"I'm sorry, Ray -" I stop myself, expecting him to interrupt. When he doesn't, I go on. "If there were some other way. If we weren't who we are - I'd chance it. I wouldn't care - not for a moment - what people think of us. I love you, Ray. I - I just - I don't know what else to do." I choke up, hang my head, grip my Stetson tightly.
"Yer a coward, Fraser," he says, and I must agree.
"So I am. Right you are, Ray."
"An' ya don' love me, neither. So don' be tryin' to make like ya do," he adds with conviction.
I look up, into his eyes. "How can you say that? How can you think that? I do love you, Ray -"
"Bull-shit!" I'm taken aback by his vehemence. "Bullshit, Fraser! Ya woulda run off with that Victoria woman in a heartbeat! Ya didn' give a rat's ass about yer duty, with her, didja! You'da given up everything - the whole nine yards - the Mounties, yer friendship with Vecchio, Justice with a capital J - all of it, fer her! So don' go makin' like ya love me that way - it won' wash, Fraser!"
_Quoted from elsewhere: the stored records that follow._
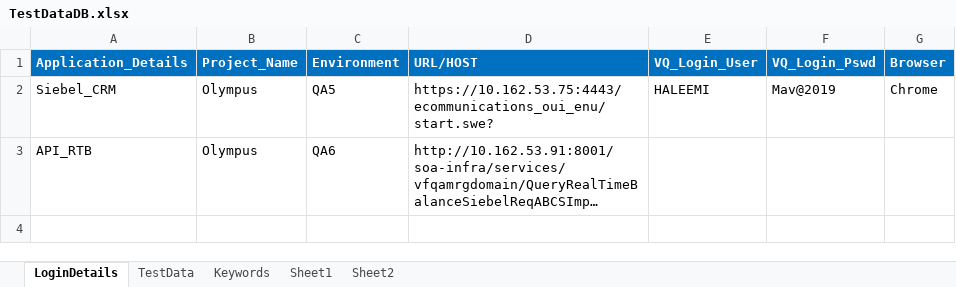
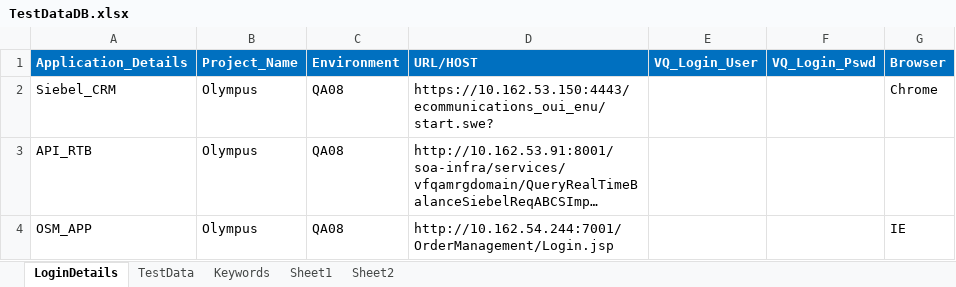
Before and after one commit to imran0404y/VFQA_Parallel, an Excel workbook: Framework/Database/TestDataDB.xlsx, sheet LoginDetails, drawn as a sheet; long unchanged cells end in …; values as stored, in another font and other column widths than the file's, no borders; the diff names each change by its address in the sheet, - before the commit and + after, or states it on an @@ line.

```diff
--- a/Framework/Database/TestDataDB.xlsx (sheet LoginDetails)
+++ b/Framework/Database/TestDataDB.xlsx (sheet LoginDetails)
-C2 (Environment): QA5
+C2 (Environment): QA08
-D2 (URL/HOST): https://10.162.53.75:4443/ecommunications_oui_enu/start.swe?
+D2 (URL/HOST): https://10.162.53.150:4443/ecommunications_oui_enu/start.swe?
-E2 (VQ_Login_User): HALEEMI
+E2 (VQ_Login_User): (empty)
-F2 (VQ_Login_Pswd): Mav@2019
+F2 (VQ_Login_Pswd): (empty)
-C3 (Environment): QA6
+C3 (Environment): QA08
+row 4: OSM_APP | Olympus | QA08 | http://10.162.54.244:7001/OrderManagement/Login.jsp |  |  | IE
```
Also changed, not shown: sheet Keywords, sheet TestData, Directory/VFQA_TestDesign.xlsm, Framework/Storage/CommonDirectory.xlsx, 15 other files.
"But I do, Ray! I do! It's for you, that I'm doing this! To protect you! I couldn't bear to hurt you - to steal your life's work from you!"
"I ain't askin' for your protection, Fraser! I don' need it!"
"It's all I can give -"
"No, it ain't all ya can give! It's all yer willin' to give!" he spits back at me.
I take a deep breath, try to reduce the volume of our speech, the passion of our words. "What do you want, Ray?" I ask quietly.
"I want what I always wanted, Frase. You. I want you." He glances at me then pulls into the parking lot of a diner we've never visited together before. "I remember tellin' ya that, that first night," he adds, then turns off the motor, takes the key from the ignition, and gets out of the car. I open my door and stand, letting Dief out. I close the door.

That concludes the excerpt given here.